Q: How thick should a bushcraft knife be?
This is a great question, and much of the answer depends on the manner of use. When doing fine carving, I prefer a thinner knife like the Morakniv Companion. It’s only 2mm thick, which may turn off many knife enthusiasts. The Companion is like a filet knife for wood, using finesse to cut instead of brute force. However, a blade that thin has very little weight (averaging 4 ounces, with the sheath), so it’s a poor chopper and a little sketchy to use for baton work. Something 3mm to 4mm thick would be a much heavier knife and more suitable for chopping and heavy work, though blades of this thickness don’t glide through the wood like a thinner blade.
How To Test Your New Bushcraft Knife
Can you baton with the knife?
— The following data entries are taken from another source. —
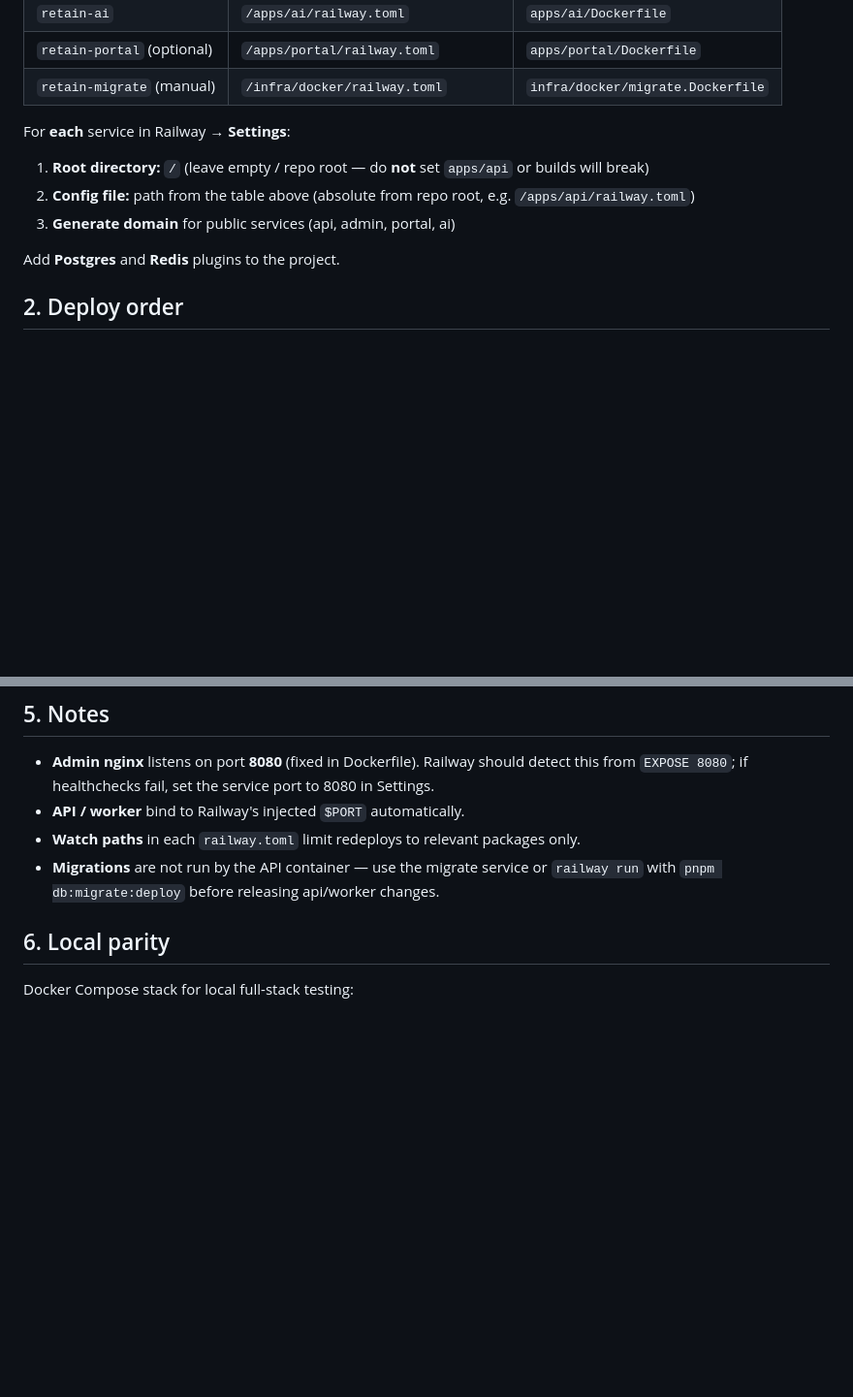
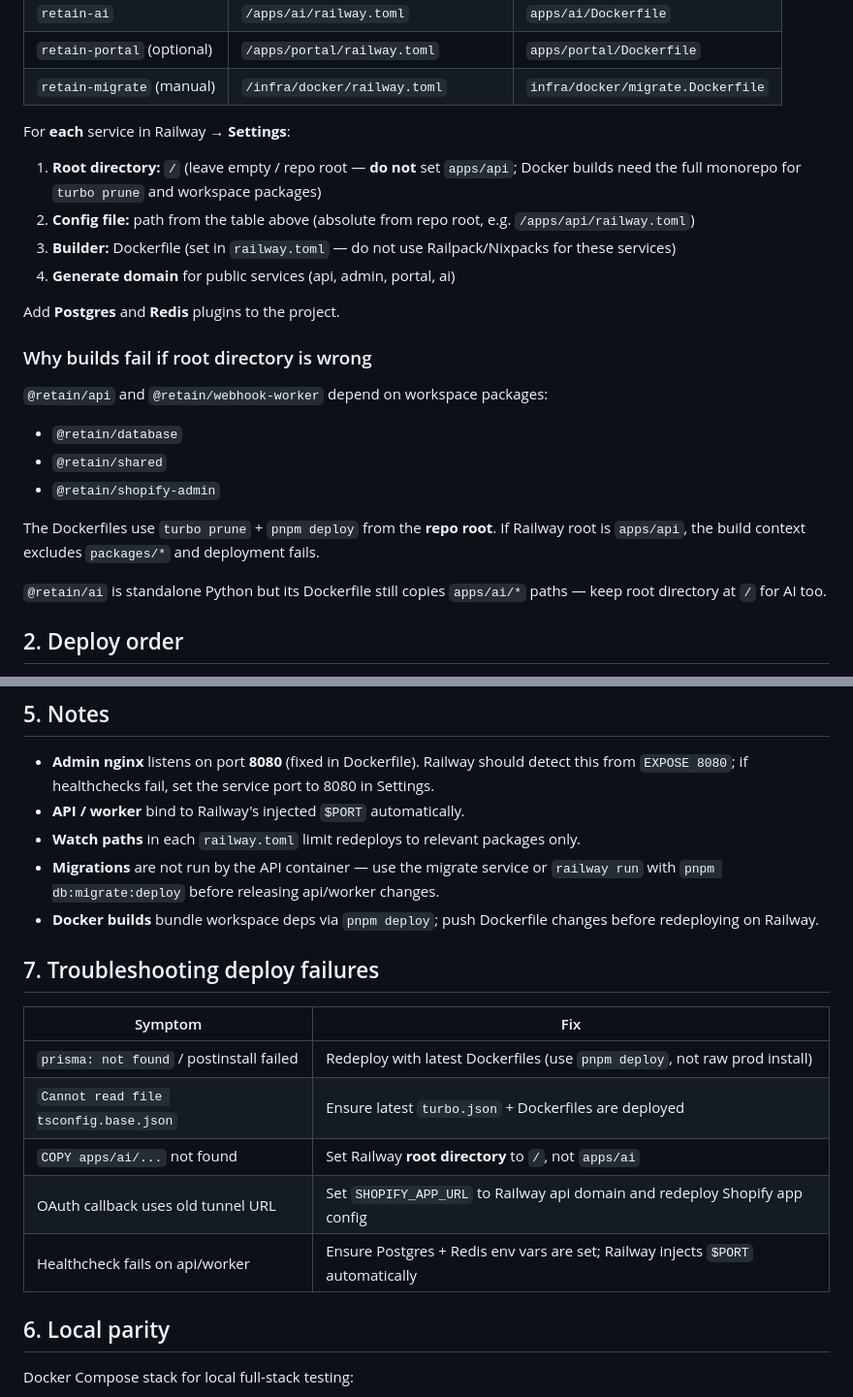
Before and after one commit to Bsolah/Retain, a Markdown page: infra/railway/README.md, 2 parts joined by grey strips. Shown at 97% size. Drawn GitHub-style; blank space fills up the shorter version.

```diff
--- a/infra/railway/README.md
+++ b/infra/railway/README.md
@@ -15,11 +15,24 @@ Retain is a **shared monorepo**: every Docker build uses the **repository root**
 
 For **each** service in Railway → **Settings**:
 
-1. **Root directory:** `/` (leave empty / repo root — do **not** set `apps/api` or builds will break)
+1. **Root directory:** `/` (leave empty / repo root — **do not** set `apps/api`; Docker builds need the full monorepo for `turbo prune` and workspace packages)
 2. **Config file:** path from the table above (absolute from repo root, e.g. `/apps/api/railway.toml`)
-3. **Generate domain** for public services (api, admin, portal, ai)
+3. **Builder:** Dockerfile (set in `railway.toml` — do not use Railpack/Nixpacks for these services)
+4. **Generate domain** for public services (api, admin, portal, ai)
 
 Add **Postgres** and **Redis** plugins to the project.
+
+### Why builds fail if root directory is wrong
+
+`@retain/api` and `@retain/webhook-worker` depend on workspace packages:
+
+- `@retain/database`
+- `@retain/shared`
+- `@retain/shopify-admin`
+
+The Dockerfiles use `turbo prune` + `pnpm deploy` from the **repo root**. If Railway root is `apps/api`, the build context excludes `packages/*` and deployment fails.
+
+`@retain/ai` is standalone Python but its Dockerfile still copies `apps/ai/*` paths — keep root directory at `/` for AI too.
 
 ## 2. Deploy order
 
@@ -98,6 +111,17 @@ Use **custom domains** on Railway for stable OAuth callback URLs (avoid changing
 - **API / worker** bind to Railway's injected `$PORT` automatically.
 - **Watch paths** in each `railway.toml` limit redeploys to relevant packages only.
 - **Migrations** are not run by the API container — use the migrate service or `railway run` with `pnpm db:migrate:deploy` before releasing api/worker changes.
+- **Docker builds** bundle workspace deps via `pnpm deploy`; push Dockerfile changes before redeploying on Railway.
+
+## 7. Troubleshooting deploy failures
+
+| Symptom                                  | Fix                                                                             |
+| ---------------------------------------- | ------------------------------------------------------------------------------- |
+| `prisma: not found` / postinstall failed | Redeploy with latest Dockerfiles (use `pnpm deploy`, not raw prod install)      |
+| `Cannot read file tsconfig.base.json`    | Ensure latest `turbo.json` + Dockerfiles are deployed                           |
+| `COPY apps/ai/...` not found             | Set Railway **root directory** to `/`, not `apps/ai`                            |
+| OAuth callback uses old tunnel URL       | Set `SHOPIFY_APP_URL` to Railway api domain and redeploy Shopify app config     |
+| Healthcheck fails on api/worker          | Ensure Postgres + Redis env vars are set; Railway injects `$PORT` automatically |
 
 ## 6. Local parity
 
```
Is the knife good for chopping? And after all that, does the knife still carve effectively after performing brutal work? Before you end up deep in the backcountry with a wimpy knife, it’s smart to take the tool for a test run. Try making some hardwood kindling by striking the spine of the knife with a sturdy baton. This type of “bull work” has broken or bent countless blades over the centuries, but it’s also tested and proven countless knives since the dawn of the Iron Age. If your tool can survive this abuse at home, it’s very likely to survive the tough work it will face in the field. And if it still maintains a sharp cutting edge after the abuse, all the better. Try doing some fine work, like carving a feather stick after doing some baton work. Feather sticks are fuzzy pieces of kindling that are great for fire making in bad weather, as the curly shavings burn more easily than whole sticks. A tool must be sharp, however, to make these thin shavings. The knife that sails through both tests — especially performed back-to-back without sharpening in between — is a keeper.
In the quest to reconnect with our heritage, the growing bushcraft movement is full of enthusiasts who are rediscovering traditional skills and embracing age-old technology. I think it’s a wonderful and fulfilling pursuit, even if it does seem like we are stepping backward into history (rather than moving forward into the future). To make these skills even more fulfilling, it’s important to have the right tool for the job. Imagine a carpenter’s frustration, trying to saw with a hammer or trying to drive nails by banging them with a saw. You’ll need the right tool for the job, for the work to be effective and the experience to be satisfying. Yes, any knife is better than none when we spend time in the woods or the backcountry. But the right tool for the job will make the work much more pleasurable, and that’s what bushcraft is all about. We’re not stuck in the wild trying to stave off death, we’re going out into the wild to really live.
Find the Best Bushcraft Knife for Your Bushcraft Kit is written by Samantha Silverman for www.outdoorlife.com